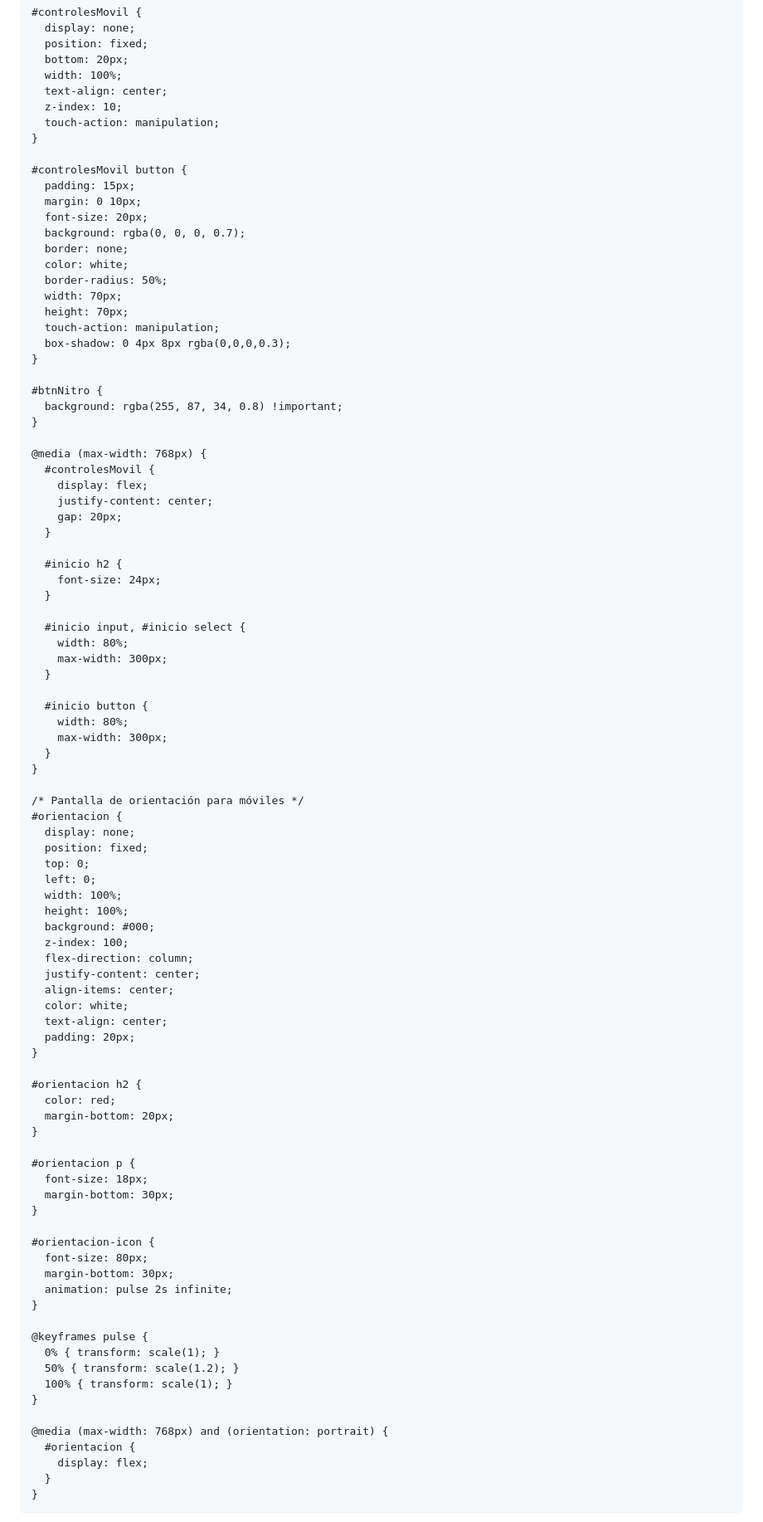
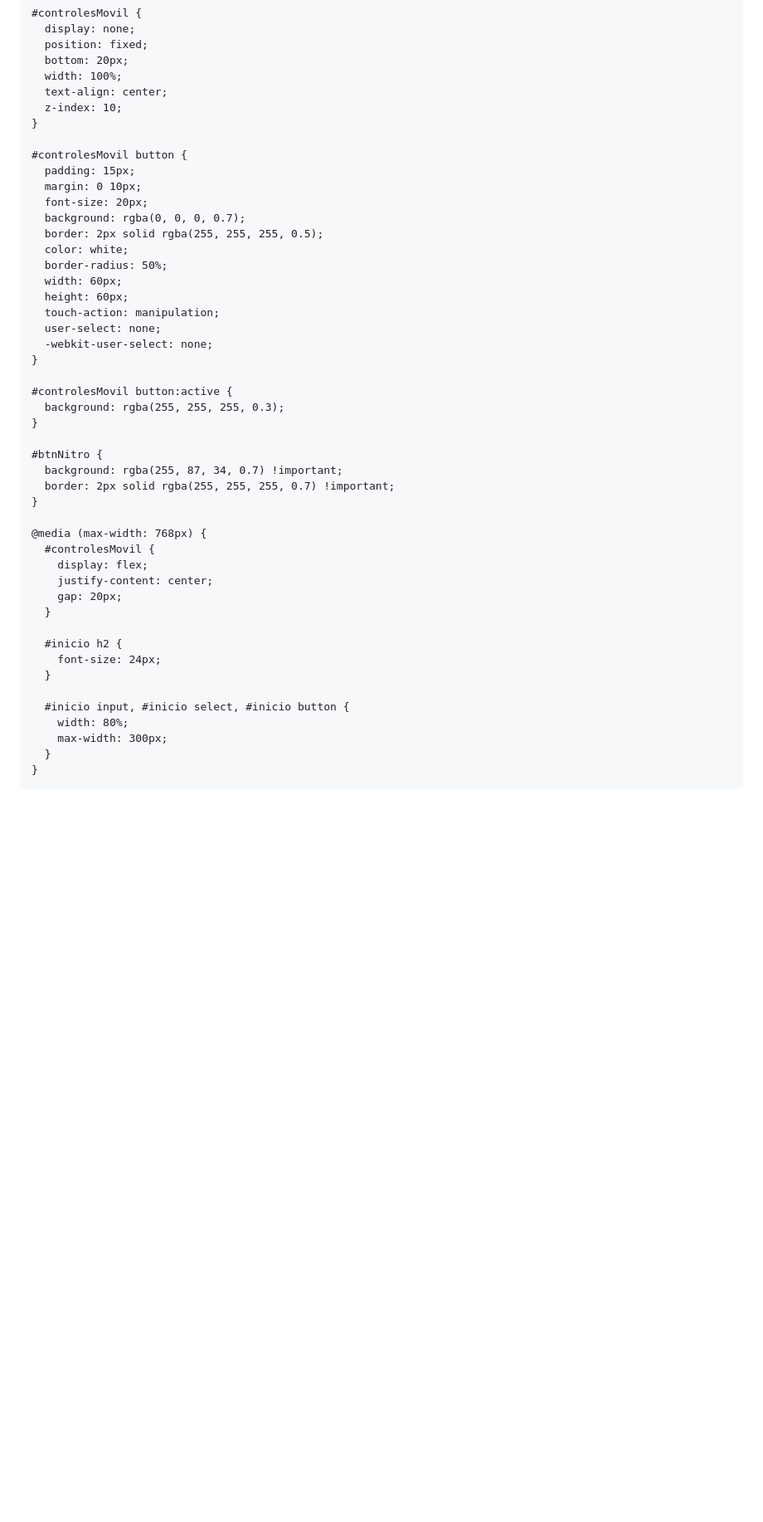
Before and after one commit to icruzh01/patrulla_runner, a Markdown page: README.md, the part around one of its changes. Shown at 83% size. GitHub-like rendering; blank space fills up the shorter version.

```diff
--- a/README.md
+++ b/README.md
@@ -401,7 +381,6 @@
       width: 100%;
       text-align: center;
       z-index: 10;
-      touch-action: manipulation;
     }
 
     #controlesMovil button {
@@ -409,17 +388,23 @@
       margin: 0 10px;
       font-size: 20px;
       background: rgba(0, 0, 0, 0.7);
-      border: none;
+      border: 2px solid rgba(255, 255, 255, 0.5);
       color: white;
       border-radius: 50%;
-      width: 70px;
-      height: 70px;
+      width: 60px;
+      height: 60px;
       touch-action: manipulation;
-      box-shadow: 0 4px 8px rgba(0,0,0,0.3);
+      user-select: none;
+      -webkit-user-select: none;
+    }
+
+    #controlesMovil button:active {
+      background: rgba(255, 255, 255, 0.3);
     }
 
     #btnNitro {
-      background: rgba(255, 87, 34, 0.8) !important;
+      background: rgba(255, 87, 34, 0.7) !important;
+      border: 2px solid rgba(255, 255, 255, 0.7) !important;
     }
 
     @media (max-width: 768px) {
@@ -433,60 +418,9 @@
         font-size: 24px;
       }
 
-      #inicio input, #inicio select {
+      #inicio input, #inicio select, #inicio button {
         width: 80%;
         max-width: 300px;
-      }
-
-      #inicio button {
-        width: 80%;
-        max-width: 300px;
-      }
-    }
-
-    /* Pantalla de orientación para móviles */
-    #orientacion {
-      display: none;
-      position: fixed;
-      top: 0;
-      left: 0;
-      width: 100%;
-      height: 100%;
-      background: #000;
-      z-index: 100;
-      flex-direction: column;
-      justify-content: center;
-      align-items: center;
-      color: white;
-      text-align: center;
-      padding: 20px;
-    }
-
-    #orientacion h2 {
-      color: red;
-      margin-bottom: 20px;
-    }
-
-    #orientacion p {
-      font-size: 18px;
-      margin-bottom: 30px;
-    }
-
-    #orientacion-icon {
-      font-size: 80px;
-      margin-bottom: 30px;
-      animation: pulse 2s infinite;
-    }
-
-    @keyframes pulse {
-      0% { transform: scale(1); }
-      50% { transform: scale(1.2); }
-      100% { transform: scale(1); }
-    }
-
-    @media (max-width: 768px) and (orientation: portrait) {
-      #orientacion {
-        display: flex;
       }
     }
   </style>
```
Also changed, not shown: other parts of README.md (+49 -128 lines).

++++++++

Search the material above for the string "background", and copy every line in which it turns up.

       background: rgba(0, 0, 0, 0.7);
+      background: rgba(255, 255, 255, 0.3);
-      background: rgba(255, 87, 34, 0.8) !important;
+      background: rgba(255, 87, 34, 0.7) !important;
-      background: #000;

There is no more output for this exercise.